Head coach Rex Ryan attributed the success to Sanchez's work ethic, resulting in him being on point with his receivers. In particular, Ryan said on Monday in his press conference that the communication with wide receiver Braylon Edwards is noticeably better than last season. Edwards, who was acquired via a trade midway through last year, benefitted from a year in the offense and being in training camp with the team this past summer.
"We're all on the same page," Ryan said of Sanchez and his receivers.
The development of Sanchez from year one as a frightened rookie into a poised veteran is clear to his head coach.
"I think without question he's got a great grasp of our offense, his offense," Ryan said. "He's got much more confidence in himself and his receivers."
Last year, behind a run-heavy offense, the Jets asked Sanchez to play mistake free football as the team pushed through the end of the regular season and into the playoffs en route to the AFC Championship Game.

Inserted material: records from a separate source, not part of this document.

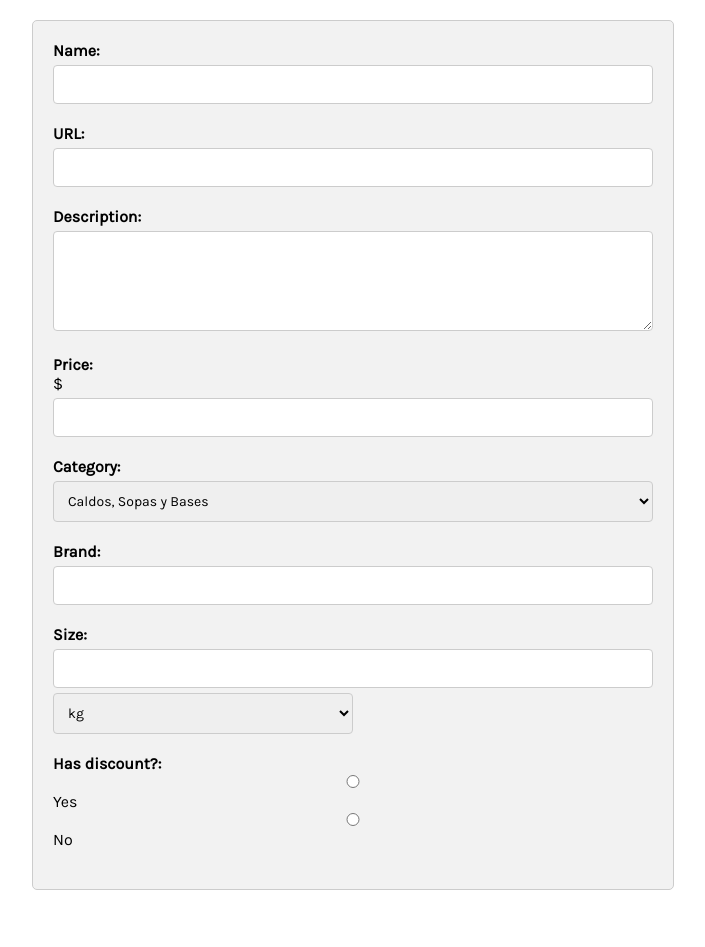
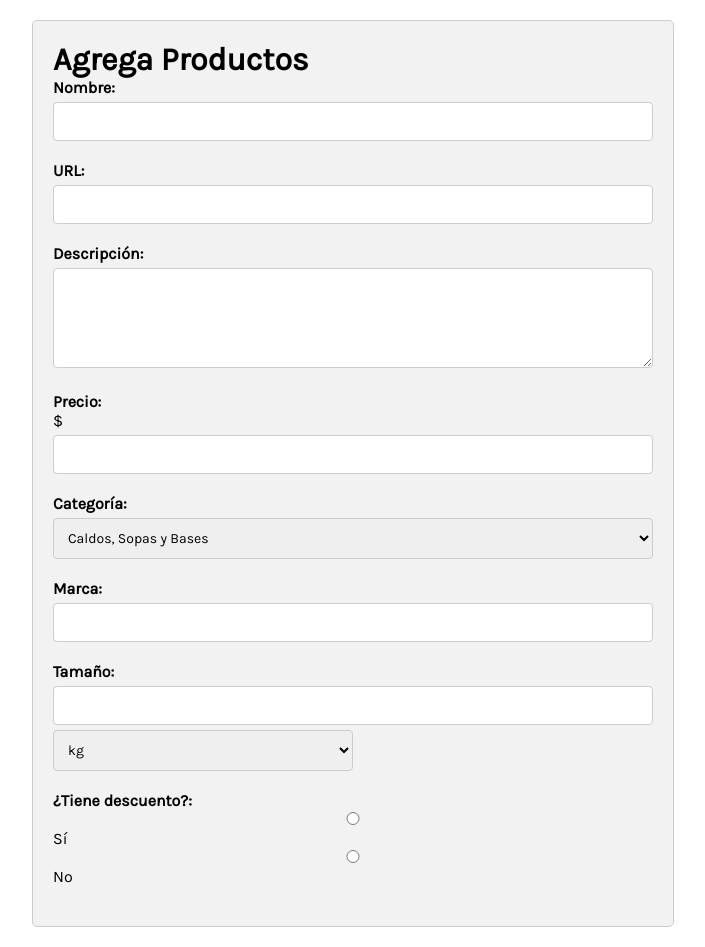
Before and after one commit to Cristianortiz19/d1-web-store-firebase-vite, a website built with Vite: page src/form/adminForm.html in a window 1280 px wide. Shown: the whole page, without its empty margins (287-992 px from the left). Before the commit the page ends 910 px from the top, so only its background shows below. Built offline with nearby package versions, Linux system fonts and the light colour scheme.

Commit message:
changes to spanish bc i forgot

```diff
--- a/src/form/adminForm.html
+++ b/src/form/adminForm.html
@@ -12,8 +12,9 @@
   </head>
   <body>
     <div class="container">
+      <h1> Agrega Productos</h1>
       <fieldset>
-        <legend>Name:</legend>
+        <legend>Nombre:</legend>
         <input type="text" required />
       </fieldset>
       <fieldset>
@@ -21,15 +22,15 @@
         <input type="url" required />
       </fieldset>
       <fieldset>
-        <legend>Description:</legend>
+        <legend>Descripción:</legend>
         <textarea name="" id="" cols="30" rows="10"></textarea>
       </fieldset>
       <fieldset>
-        <legend>Price:</legend>
+        <legend>Precio:</legend>
         $ <input type="number" required />
       </fieldset>
       <fieldset>
-        <legend>Category:</legend>
+        <legend>Categoría:</legend>
         <select name="" id="category" required>
           <option value="caldos_sopas_bases">Caldos, Sopas y Bases</option>
           <option value="arepas">Arepas</option>
@@ -50,11 +51,11 @@
         </select>
       </fieldset>
       <fieldset>
-        <legend>Brand:</legend>
+        <legend>Marca:</legend>
         <input type="text" required />
       </fieldset>
       <fieldset>
-        <legend>Size:</legend>
+        <legend>Tamaño:</legend>
         <input type="number" required />
         <select name="" id="unit" required>
           <option value="kg">kg</option>
@@ -67,8 +68,8 @@
         </select>
       </fieldset>
       <fieldset>
-        <legend>Has discount?:</legend>
-        <input type="radio" name="discount" id="">Yes</input>
+        <legend>¿Tiene descuento?:</legend>
+        <input type="radio" name="discount" id="">Sí</input>
         <input type="radio" name="discount" id="">No</input>
       </fieldset>
     </div>
```
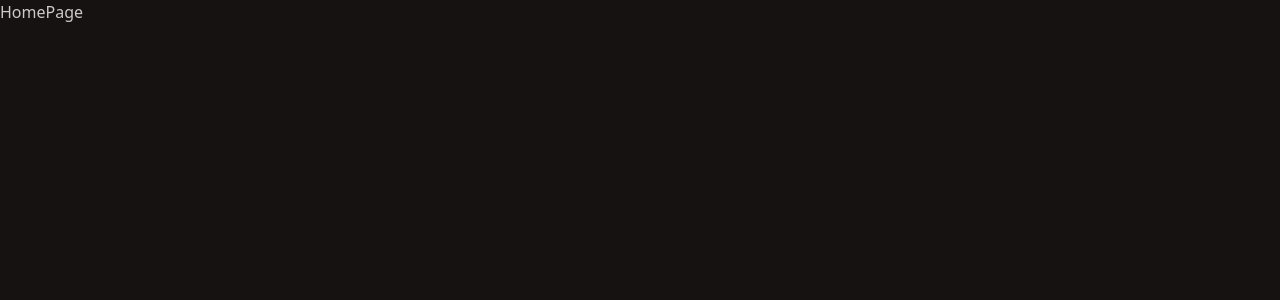
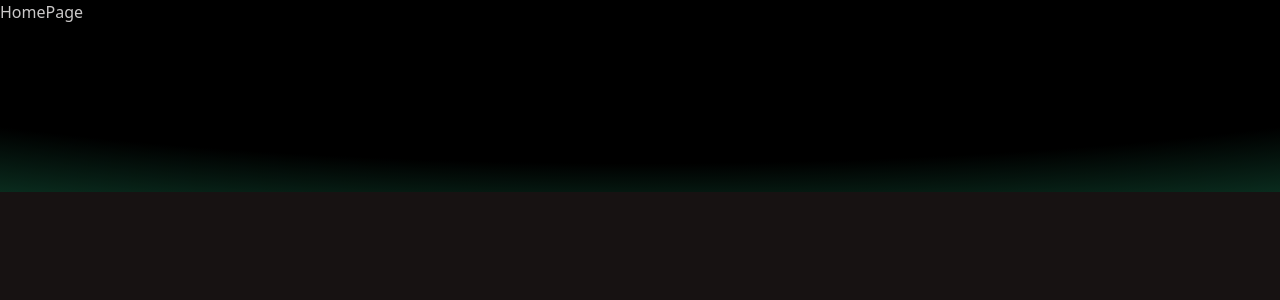
Before and after one commit to neel-d9/thinkboard, a React (Vite) app in the folder frontend/: page / in a window 1280 px wide. Shown: the top 300 px of the page. Built offline with nearby package versions, Linux system fonts and the light colour scheme.

Commit message:
feat(theme): Add background and components libraries

```diff
--- a/frontend/package.json
+++ b/frontend/package.json
@@ -10,6 +10,8 @@
     "preview": "vite preview"
   },
   "dependencies": {
+    "axios": "^1.10.0",
+    "lucide-react": "^0.522.0",
     "react": "^19.1.0",
     "react-dom": "^19.1.0",
     "react-hot-toast": "^2.5.2",
--- a/frontend/src/App.jsx
+++ b/frontend/src/App.jsx
@@ -6,7 +6,8 @@
 
 const App = () => {
   return (
-    <div data-theme="forest">
+    <div className="relative h-full w-full">
+      <div className="absolute inset-0 -z-10 h-full w-full items-center px-5 py-24 [background:radial-gradient(125%_125%_at_50%_10%,#000_60%,#00FF9D40_100%)]" />
       <Routes>
         <Route path="/" element={<HomePage />} />
         <Route path="/create" element={<CreatePage />} />
```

Fast forward to Sanchez's second season and the Jets are suddenly a team that is asking their quarterback to make plays.
"This year, you're keeping the defenses guessing," said tight end Dustin Keller.
The fact that the New York offense is capable of big plays is something that excites Keller, who doesn't expect to see the vaunted Jets defense consistently being called on to carry the offense any longer.
"Offensively, we don't want to be known as a team that just gets a couple field goals," Keller said.
Sanchez finished the Sunday night game against Miami an impressive 15-28 for 256 yards with three touchdowns.
Kristian R. Dyer can be reached at KristianRDyer@yahoo.com and followed at twitter.com/kdyer1012